**Web interface edit records**
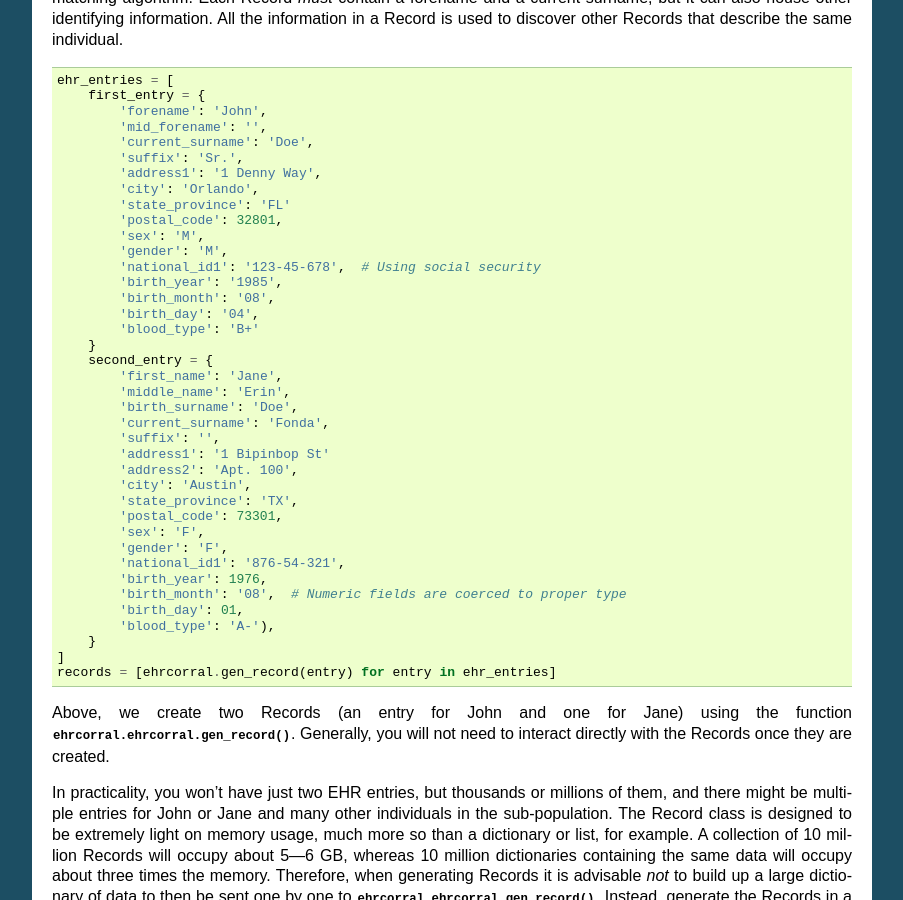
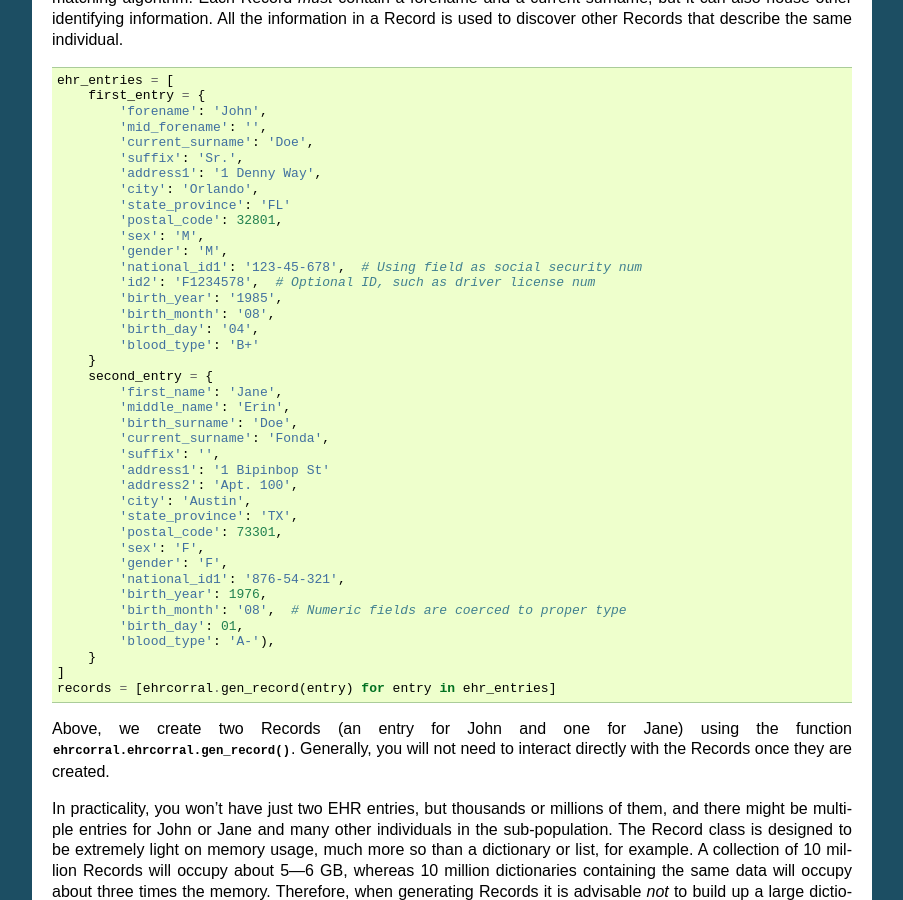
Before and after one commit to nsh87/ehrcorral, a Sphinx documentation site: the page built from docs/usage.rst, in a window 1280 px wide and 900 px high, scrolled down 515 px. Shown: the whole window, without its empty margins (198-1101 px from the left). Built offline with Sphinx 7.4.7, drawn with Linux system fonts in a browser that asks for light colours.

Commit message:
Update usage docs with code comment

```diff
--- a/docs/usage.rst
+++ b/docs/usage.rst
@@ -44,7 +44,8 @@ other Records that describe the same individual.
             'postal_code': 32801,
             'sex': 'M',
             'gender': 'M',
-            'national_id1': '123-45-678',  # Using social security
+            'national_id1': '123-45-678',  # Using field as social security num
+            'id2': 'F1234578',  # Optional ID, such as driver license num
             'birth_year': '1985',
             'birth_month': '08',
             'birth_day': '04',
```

**EXERCISE BRIEF**
Check each line above for the string "usage" and show the ones that have it.

**ANSWER BOX**
Before and after one commit to nsh87/ehrcorral, a Sphinx documentation site: the page built from docs/usage.rst, in a window 1280 px wide and 900 px high, scrolled down 515 px. Shown: the whole window, without its empty margins (198-1101 px from the left). Built offline with Sphinx 7.4.7, drawn with Linux system fonts in a browser that asks for light colours.
Update usage docs with code comment
--- a/docs/usage.rst
+++ b/docs/usage.rst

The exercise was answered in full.